(Information supplied):
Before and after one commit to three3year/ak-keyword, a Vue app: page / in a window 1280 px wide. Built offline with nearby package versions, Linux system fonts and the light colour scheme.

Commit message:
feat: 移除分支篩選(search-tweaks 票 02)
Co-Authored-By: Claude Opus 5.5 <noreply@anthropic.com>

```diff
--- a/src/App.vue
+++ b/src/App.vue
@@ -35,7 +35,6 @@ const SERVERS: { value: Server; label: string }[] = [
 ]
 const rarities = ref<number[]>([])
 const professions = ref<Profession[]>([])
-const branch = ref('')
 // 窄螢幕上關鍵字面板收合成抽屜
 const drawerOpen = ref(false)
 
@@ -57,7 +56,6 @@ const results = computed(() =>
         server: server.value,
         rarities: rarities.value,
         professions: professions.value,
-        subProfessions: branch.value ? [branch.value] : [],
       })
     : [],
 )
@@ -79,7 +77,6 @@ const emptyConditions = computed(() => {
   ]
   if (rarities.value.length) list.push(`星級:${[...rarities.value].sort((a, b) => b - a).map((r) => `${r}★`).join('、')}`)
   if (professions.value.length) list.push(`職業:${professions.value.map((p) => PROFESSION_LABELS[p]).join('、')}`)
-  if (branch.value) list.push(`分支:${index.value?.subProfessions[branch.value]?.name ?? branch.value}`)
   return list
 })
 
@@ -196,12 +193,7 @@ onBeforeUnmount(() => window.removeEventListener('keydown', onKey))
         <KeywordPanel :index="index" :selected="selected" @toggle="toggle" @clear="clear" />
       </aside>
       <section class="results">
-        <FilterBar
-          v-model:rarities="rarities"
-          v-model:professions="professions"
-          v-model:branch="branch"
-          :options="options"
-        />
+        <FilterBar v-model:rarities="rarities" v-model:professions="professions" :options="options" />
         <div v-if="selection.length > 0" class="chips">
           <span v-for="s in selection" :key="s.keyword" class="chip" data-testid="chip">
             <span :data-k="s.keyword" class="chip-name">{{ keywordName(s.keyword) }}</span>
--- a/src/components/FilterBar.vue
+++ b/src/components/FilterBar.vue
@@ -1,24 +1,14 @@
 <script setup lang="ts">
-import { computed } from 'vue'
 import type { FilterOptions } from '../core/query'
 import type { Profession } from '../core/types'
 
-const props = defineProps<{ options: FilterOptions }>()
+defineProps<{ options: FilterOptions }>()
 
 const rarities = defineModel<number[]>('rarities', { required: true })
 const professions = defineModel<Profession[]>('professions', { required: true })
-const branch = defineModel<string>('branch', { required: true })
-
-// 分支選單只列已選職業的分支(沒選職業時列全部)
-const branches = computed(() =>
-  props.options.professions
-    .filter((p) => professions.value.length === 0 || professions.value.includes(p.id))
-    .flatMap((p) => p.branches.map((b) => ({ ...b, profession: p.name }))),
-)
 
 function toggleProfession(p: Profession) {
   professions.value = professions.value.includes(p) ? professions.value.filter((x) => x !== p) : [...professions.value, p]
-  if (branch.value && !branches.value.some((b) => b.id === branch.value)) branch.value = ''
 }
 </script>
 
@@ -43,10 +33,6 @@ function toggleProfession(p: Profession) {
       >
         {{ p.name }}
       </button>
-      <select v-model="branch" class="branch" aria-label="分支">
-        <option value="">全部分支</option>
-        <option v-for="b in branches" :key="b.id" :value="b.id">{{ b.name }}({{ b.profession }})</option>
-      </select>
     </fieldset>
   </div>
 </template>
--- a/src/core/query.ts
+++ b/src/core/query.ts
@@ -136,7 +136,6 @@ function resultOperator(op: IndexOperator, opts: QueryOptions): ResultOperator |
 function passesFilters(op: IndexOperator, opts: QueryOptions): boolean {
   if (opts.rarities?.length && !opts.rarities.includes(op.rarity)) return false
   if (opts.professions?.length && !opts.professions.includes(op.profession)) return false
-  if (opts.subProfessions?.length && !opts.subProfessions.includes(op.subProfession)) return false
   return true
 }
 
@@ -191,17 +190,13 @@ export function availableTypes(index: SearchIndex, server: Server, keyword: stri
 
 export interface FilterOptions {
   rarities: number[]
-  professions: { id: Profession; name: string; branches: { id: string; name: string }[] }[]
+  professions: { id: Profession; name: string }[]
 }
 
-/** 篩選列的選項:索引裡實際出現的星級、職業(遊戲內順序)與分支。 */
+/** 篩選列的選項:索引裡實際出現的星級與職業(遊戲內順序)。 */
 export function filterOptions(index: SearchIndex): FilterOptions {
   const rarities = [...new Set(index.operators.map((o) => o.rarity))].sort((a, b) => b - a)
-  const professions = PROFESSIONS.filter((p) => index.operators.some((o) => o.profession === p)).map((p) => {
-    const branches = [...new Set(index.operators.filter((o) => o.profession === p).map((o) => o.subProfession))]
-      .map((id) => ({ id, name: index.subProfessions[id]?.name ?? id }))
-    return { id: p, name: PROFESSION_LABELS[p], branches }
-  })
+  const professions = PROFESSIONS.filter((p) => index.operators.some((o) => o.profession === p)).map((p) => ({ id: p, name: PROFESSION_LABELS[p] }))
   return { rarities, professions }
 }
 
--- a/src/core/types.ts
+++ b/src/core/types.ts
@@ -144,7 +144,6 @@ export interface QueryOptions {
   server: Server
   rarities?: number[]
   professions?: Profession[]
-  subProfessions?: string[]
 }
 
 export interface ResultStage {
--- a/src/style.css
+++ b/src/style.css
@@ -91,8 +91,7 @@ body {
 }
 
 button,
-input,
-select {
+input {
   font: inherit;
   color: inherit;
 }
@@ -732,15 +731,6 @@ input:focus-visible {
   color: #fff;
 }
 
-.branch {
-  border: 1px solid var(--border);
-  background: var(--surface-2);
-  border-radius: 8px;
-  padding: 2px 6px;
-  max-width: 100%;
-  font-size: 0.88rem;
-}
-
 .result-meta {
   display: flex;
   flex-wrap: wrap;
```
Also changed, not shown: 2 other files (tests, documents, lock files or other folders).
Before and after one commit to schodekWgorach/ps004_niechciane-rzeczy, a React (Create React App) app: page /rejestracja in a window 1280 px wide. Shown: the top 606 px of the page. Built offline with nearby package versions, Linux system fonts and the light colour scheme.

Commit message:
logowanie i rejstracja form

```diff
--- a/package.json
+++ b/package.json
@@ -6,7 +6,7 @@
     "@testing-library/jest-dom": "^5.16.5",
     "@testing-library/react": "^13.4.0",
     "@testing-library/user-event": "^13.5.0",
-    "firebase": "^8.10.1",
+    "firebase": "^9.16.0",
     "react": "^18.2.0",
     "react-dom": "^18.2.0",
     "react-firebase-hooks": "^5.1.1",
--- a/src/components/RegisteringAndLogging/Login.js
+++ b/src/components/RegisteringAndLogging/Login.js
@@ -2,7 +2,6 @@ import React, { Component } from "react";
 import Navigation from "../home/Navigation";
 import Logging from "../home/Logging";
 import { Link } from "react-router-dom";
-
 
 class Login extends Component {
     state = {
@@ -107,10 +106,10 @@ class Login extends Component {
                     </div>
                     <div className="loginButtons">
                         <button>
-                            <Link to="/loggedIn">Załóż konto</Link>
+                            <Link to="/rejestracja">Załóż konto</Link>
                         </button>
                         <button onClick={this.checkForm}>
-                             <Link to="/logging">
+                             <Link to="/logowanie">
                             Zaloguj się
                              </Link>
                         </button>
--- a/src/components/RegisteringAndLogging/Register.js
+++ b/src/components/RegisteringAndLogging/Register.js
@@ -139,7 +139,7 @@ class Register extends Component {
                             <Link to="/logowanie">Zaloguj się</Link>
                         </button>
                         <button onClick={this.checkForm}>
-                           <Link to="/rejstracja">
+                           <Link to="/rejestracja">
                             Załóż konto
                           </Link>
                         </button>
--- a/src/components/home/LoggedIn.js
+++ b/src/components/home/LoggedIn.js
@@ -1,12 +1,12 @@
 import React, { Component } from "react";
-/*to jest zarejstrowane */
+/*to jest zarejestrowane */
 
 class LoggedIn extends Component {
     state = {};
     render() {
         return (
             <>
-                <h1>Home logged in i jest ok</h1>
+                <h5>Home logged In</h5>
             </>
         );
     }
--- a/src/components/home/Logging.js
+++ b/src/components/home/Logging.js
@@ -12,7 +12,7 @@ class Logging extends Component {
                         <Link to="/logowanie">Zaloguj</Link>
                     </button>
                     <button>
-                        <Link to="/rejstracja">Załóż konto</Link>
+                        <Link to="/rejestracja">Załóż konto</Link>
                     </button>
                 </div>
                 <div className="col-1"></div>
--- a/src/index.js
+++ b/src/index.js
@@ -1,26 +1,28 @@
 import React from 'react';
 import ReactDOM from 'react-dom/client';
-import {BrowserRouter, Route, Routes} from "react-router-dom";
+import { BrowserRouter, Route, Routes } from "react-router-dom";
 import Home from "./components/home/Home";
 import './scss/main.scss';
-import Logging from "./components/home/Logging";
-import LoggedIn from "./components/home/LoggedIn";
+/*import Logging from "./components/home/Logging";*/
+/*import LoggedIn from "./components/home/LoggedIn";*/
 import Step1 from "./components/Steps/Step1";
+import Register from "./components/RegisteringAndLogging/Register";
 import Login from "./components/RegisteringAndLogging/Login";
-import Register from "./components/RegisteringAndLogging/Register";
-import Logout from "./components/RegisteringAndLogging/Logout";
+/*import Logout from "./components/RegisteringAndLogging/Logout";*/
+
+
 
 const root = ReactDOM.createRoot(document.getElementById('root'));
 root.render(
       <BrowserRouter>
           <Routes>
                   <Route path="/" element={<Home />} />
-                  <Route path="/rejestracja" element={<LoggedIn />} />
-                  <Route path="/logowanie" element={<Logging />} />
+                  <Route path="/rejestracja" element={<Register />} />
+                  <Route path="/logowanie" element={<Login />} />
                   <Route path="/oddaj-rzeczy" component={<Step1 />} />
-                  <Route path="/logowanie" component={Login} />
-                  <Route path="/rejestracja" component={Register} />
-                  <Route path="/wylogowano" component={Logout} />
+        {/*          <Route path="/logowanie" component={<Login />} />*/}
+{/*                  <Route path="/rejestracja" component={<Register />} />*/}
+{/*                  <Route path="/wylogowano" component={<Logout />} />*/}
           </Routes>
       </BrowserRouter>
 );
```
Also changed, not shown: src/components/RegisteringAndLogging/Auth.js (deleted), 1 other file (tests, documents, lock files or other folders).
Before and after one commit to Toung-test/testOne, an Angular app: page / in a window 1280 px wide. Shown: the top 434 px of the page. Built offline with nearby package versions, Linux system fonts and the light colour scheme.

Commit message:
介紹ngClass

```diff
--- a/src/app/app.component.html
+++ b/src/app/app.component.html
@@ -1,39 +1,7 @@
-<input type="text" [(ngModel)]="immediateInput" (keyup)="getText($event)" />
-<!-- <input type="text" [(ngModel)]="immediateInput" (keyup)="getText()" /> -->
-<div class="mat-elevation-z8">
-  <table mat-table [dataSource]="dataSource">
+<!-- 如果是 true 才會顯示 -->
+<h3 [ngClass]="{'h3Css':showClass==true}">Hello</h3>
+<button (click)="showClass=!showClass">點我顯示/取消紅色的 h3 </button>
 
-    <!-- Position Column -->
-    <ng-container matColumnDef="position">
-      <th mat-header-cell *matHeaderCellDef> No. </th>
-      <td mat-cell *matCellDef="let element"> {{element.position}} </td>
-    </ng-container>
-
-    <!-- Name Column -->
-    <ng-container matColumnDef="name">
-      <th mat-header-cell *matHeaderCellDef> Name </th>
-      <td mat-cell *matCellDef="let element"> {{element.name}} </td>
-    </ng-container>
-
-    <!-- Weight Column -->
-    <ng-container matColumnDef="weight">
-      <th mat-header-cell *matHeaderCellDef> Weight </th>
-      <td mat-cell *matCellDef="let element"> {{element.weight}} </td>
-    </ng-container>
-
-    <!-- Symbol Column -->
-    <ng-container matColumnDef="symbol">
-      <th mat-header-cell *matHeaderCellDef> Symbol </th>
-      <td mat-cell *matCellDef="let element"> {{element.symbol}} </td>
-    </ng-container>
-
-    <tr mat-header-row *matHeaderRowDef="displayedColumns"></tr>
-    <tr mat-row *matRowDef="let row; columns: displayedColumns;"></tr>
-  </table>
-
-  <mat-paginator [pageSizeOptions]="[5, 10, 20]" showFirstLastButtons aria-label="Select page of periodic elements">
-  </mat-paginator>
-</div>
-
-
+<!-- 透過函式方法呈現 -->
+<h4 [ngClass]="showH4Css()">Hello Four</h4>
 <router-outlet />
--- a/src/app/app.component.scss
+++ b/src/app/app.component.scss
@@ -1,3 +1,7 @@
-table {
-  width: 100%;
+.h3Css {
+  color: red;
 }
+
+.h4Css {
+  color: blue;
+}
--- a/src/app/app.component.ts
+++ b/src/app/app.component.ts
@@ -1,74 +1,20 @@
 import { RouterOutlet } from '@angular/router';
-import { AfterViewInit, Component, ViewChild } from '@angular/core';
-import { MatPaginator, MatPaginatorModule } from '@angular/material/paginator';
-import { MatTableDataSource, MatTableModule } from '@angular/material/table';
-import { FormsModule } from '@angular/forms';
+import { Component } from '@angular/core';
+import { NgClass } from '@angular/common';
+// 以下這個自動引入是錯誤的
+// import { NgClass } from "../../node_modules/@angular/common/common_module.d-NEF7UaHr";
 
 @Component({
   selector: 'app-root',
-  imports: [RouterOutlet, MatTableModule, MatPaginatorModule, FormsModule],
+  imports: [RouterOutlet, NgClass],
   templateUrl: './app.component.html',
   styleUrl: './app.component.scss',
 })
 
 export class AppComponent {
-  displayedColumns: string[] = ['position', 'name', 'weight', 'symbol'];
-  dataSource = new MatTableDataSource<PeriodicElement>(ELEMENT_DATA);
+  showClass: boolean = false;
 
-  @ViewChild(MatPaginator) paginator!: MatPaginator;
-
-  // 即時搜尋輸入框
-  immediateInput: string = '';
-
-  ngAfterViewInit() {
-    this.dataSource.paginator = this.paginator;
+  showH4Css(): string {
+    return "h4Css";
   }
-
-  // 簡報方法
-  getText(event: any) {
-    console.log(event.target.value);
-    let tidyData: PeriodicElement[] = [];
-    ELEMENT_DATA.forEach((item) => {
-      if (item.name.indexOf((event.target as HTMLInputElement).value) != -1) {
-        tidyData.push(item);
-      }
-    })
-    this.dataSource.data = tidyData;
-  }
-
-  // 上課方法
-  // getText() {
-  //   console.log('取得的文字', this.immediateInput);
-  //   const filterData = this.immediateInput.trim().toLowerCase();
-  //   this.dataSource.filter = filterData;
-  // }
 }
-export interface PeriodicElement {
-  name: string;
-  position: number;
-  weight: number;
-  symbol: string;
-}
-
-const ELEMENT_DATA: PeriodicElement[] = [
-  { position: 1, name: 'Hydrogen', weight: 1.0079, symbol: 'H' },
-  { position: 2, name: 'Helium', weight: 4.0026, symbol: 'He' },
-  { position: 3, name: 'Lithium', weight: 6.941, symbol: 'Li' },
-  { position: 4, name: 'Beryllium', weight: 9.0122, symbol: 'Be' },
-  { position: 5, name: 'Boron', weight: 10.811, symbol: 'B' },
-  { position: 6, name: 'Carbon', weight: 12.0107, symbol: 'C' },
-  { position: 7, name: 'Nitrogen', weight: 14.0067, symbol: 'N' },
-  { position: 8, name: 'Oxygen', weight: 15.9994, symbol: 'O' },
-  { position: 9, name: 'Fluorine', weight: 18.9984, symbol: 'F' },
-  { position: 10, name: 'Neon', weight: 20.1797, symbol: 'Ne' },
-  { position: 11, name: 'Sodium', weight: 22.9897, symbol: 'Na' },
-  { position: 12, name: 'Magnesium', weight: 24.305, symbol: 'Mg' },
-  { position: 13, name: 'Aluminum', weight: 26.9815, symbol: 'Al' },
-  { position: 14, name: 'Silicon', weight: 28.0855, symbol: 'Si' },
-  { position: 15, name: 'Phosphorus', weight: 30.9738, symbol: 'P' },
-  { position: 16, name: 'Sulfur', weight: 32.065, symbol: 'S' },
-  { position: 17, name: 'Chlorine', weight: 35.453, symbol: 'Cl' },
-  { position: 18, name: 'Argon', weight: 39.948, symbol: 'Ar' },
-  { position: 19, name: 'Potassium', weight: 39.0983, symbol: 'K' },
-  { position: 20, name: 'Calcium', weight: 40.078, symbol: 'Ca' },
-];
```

(Exercise requirements): Show all lines in the entries above where the word "className" appears.

(Response to this task):
                     <div className="loginButtons">
                 <div className="col-1"></div>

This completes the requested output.